Picks and Pans Review: Sleepers
updated 07/31/1995 AT 01:00 AM EDT
•originally published 07/31/1995 AT 01:00 AM EDT
Growing up in Hell's Kitchen on the West Side of Manhattan in the '60s, Lorenzo Carcaterra first met his three best friends over a lunch—which was being devoured by pro wrestlers. Klondike Bill, Bo Bo Brazil and Haystack Calhoun were at the Holiday Inn, and Lorenzo, Michael, John and Tommy were outside with their noses pressed against the restaurant window, watching them inhale slabs of pie.
"They don't even stop to chew," said John in wonder.
"Guys that big don't have to chew," Tommy explained.
The first part of Carcaterra's memoir is filled with such delicious exchanges. It depicts four high-spirited boys carving out a surprisingly idyllic childhood—swimming with the eels in the Hudson River, goofing on the nuns in church, tussling with a Puerto Rican girl gang—all while dodging beatings and beratings in their tenement homes in a notoriously tight-knit, Mob-controlled neighborhood.

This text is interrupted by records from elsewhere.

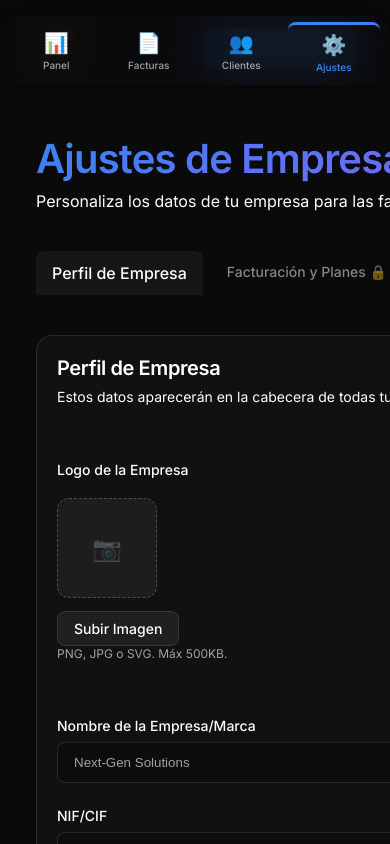
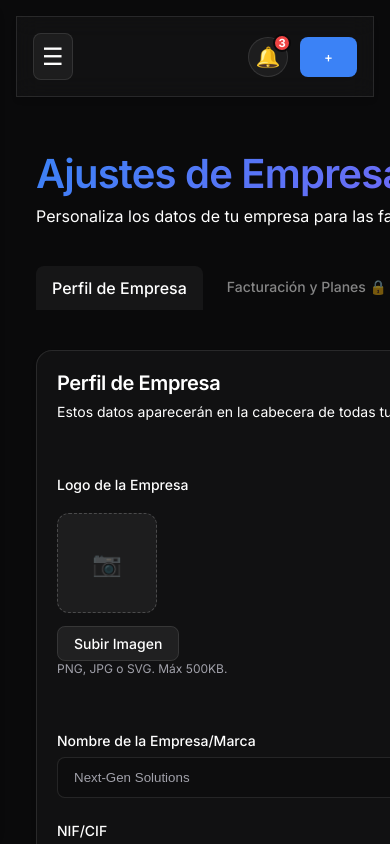
Before and after one commit to construccionsdimaz/facturas, a Next.js app: page /settings in a window 390 px wide. Shown: the top 844 px of the page. Built offline with nearby package versions, Linux system fonts and the light colour scheme; no server answers; the database is empty.

Commit message:
ux: implement mobile hamburger menu and drawer

```diff
--- a/src/app/ClientLayoutWrapper.tsx
+++ b/src/app/ClientLayoutWrapper.tsx
@@ -3,7 +3,7 @@
 import { usePathname } from "next/navigation";
 import Sidebar from "./components/Sidebar";
 import Topbar from "./components/Topbar";
-import { useEffect } from "react";
+import React, { useEffect } from "react";
 
 export default function ClientLayoutWrapper({
   children,
@@ -12,6 +12,12 @@ export default function ClientLayoutWrapper({
 }) {
   const pathname = usePathname();
   const isPrintPage = pathname?.includes('/print');
+  const [isMobileMenuOpen, setIsMobileMenuOpen] = React.useState(false);
+
+  useEffect(() => {
+    // Close mobile menu on route change
+    setIsMobileMenuOpen(false);
+  }, [pathname]);
 
   useEffect(() => {
     if ('serviceWorker' in navigator) {
@@ -29,14 +35,28 @@ export default function ClientLayoutWrapper({
   return (
     <div className="app-container">
       <div className="no-print">
-        <Sidebar />
+        <Sidebar isOpen={isMobileMenuOpen} onClose={() => setIsMobileMenuOpen(false)} />
       </div>
-      <div className="main-content" style={{ paddingBottom: '100px' }}>
+      <div className="main-content">
         <div className="no-print">
-          <Topbar />
+          <Topbar onMenuClick={() => setIsMobileMenuOpen(!isMobileMenuOpen)} />
         </div>
         {children}
       </div>
+      {/* Mobile Backdrop */}
+      {isMobileMenuOpen && (
+        <div
+          className="no-print"
+          onClick={() => setIsMobileMenuOpen(false)}
+          style={{
+            position: 'fixed',
+            inset: 0,
+            background: 'rgba(0,0,0,0.5)',
+            backdropFilter: 'blur(4px)',
+            zIndex: 998,
+          }}
+        />
+      )}
     </div>
   );
 }
--- a/src/app/components/Sidebar.tsx
+++ b/src/app/components/Sidebar.tsx
@@ -4,15 +4,20 @@ import styles from './sidebar.module.css';
 import Link from 'next/link';
 import { usePathname } from 'next/navigation';
 
-export default function Sidebar() {
+interface SidebarProps {
+  isOpen?: boolean;
+  onClose?: () => void;
+}
+
+export default function Sidebar({ isOpen, onClose }: SidebarProps) {
   const pathname = usePathname();
 
   return (
-    <aside className={`glass-panel ${styles.sidebar}`}>
+    <aside className={`glass-panel ${styles.sidebar} ${isOpen ? styles.mobileOpen : ''}`}>
       <div className={styles.logo}>
-        {/* Placeholder for real logo */}
         <div className={styles.logoIcon}></div>
         <h2>Next-Gen</h2>
+        <button className={styles.closeBtn} onClick={onClose}>✕</button>
       </div>
 
       <nav className={styles.nav}>
--- a/src/app/components/Topbar.tsx
+++ b/src/app/components/Topbar.tsx
@@ -1,9 +1,17 @@
 import styles from './topbar.module.css';
 import Link from 'next/link';
 
-export default function Topbar() {
+interface TopbarProps {
+  onMenuClick?: () => void;
+}
+
+export default function Topbar({ onMenuClick }: TopbarProps) {
   return (
     <header className={`glass-panel ${styles.topbar}`}>
+      <button className={styles.menuBtn} onClick={onMenuClick}>
+        <span>☰</span>
+      </button>
+
       <div className={styles.searchContainer}>
         <span className={styles.searchIcon}>🔍</span>
         <input
@@ -20,7 +28,7 @@ export default function Topbar() {
         </button>
         <Link href="/invoices/new">
           <button className="btn-primary">
-            + Nueva Factura
+            + <span className={styles.newLabel}>Nueva Factura</span>
           </button>
         </Link>
       </div>
--- a/src/app/components/sidebar.module.css
+++ b/src/app/components/sidebar.module.css
@@ -11,24 +11,20 @@
 
 @media (max-width: 768px) {
   .sidebar {
-    width: 100vw;
-    height: 70px;
+    position: fixed;
+    top: 0;
+    left: -280px; /* Hidden by default */
+    width: 280px;
+    height: 100vh;
     margin: 0;
-    position: fixed;
-    bottom: 0;
+    z-index: 999;
+    transition: left 0.3s ease;
+    border-radius: 0 16px 16px 0;
+    background: var(--bg-main) !important;
+  }
+
+  .sidebar.mobileOpen {
     left: 0;
-    right: 0;
-    flex-direction: row;
-    align-items: center;
-    justify-content: center;
-    padding: 0 10px;
-    z-index: 9999;
-    border-radius: 20px 20px 0 0;
-    border: none;
-    background: rgba(10, 10, 11, 0.85) !important;
-    backdrop-filter: blur(20px);
-    -webkit-backdrop-filter: blur(20px);
-    box-shadow: 0 -5px 20px rgba(0,0,0,0.5);
   }
 }
 
@@ -55,7 +51,24 @@
 
 @media (max-width: 768px) {
   .logo {
-    display: none;
+    justify-content: space-between;
+    margin-bottom: 2rem;
+  }
+  .logo h2 {
+    display: block;
+    font-size: 1.1rem;
+  }
+}
+
+.closeBtn {
+  display: none;
+  font-size: 1.5rem;
+  color: var(--text-secondary);
+}
+
+@media (max-width: 768px) {
+  .closeBtn {
+    display: block;
   }
 }
 
@@ -68,10 +81,9 @@
 
 @media (max-width: 768px) {
   .nav {
-    flex-direction: row;
-    gap: 0;
+    flex-direction: column;
+    gap: 0.5rem;
     width: 100%;
-    justify-content: space-around;
   }
 }
 
@@ -99,21 +111,16 @@
 
 @media (max-width: 768px) {
   .navItem {
-    flex-direction: column;
-    gap: 4px;
-    padding: 8px 12px;
-    font-size: 10px;
-    flex: 1;
-    text-align: center;
-    justify-content: center;
+    padding: 0.875rem 1rem;
+    font-size: 0.95rem;
+    flex-direction: row;
+    justify-content: flex-start;
+    gap: 1rem;
   }
   .navItem.active {
-    border-right: none;
-    border-top: 3px solid var(--accent-primary);
-    background: transparent;
-  }
-  .icon {
-    font-size: 1.25rem;
+    border-right: 3px solid var(--accent-primary);
+    border-top: none;
+    background: rgba(59, 130, 246, 0.1);
   }
 }
 
@@ -129,7 +136,7 @@
 
 @media (max-width: 768px) {
   .bottom {
-    display: none;
+    display: flex;
   }
 }
 
--- a/src/app/components/topbar.module.css
+++ b/src/app/components/topbar.module.css
@@ -9,9 +9,10 @@
 
 @media (max-width: 768px) {
   .topbar {
-    padding: 0.75rem 1rem;
+    padding: 1rem;
     margin-bottom: 0.5rem;
     border-radius: 0;
+    gap: 12px;
   }
 }
 
@@ -62,8 +63,34 @@
 @media (max-width: 768px) {
   .actions {
     gap: 0.75rem;
-    width: 100%;
-    justify-content: space-between;
+    width: auto;
+    justify-content: flex-end;
+  }
+}
+
+.menuBtn {
+  display: none;
+  padding: 0.5rem;
+  font-size: 1.5rem;
+  color: var(--text-primary);
+  background: var(--bg-card-hover);
+  border-radius: 8px;
+  border: 1px solid var(--border-subtle);
+}
+
+@media (max-width: 768px) {
+  .menuBtn {
+    display: block;
+  }
+}
+
+.newLabel {
+  display: inline;
+}
+
+@media (max-width: 480px) {
+  .newLabel {
+    display: none;
   }
 }
 
```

Then in 1967 the boys' urban Eden comes to grief when one of their pranks backfires: pushing a hot-dog cart down a flight of subway stairs, they nearly kill a man and are sent to an upstate youth home. The story turns into a catalog of horrors, as the boys (known as sleepers because they are sentenced to more than nine months in the reformatory) are repeatedly beaten and raped by the vicious guards.
Carcaterra resumes his tale 10 years later. The time in prison has utterly changed the friends: Lorenzo is a copy-boy at the New York Daily News and Michael an assistant district attorney, but Tommy and John have both become hit men. One night in 1979 the leader of the sadistic guards chances to visit a Hell's Kitchen bar, and John and Tommy kill him.
But Carcaterra's saga does not end here. In the book's most dramatic and already controversial pages, Michael manages to get the D.A. to allow him to prosecute John and Tommy, and he conspires with Lorenzo to purposely lose the case. Some critics have accused Carcaterra, who is married to PEOPLE executive editor Susan Toepfer, of fictionalizing his tale—noting, for example, that all names but the author's have been changed and no assistant D.A. just six months on the job would prosecute a homicide. Carcaterra has angrily denied the charges. Fact or fiction, Sleepers is a compelling read. (Ballantine, $23)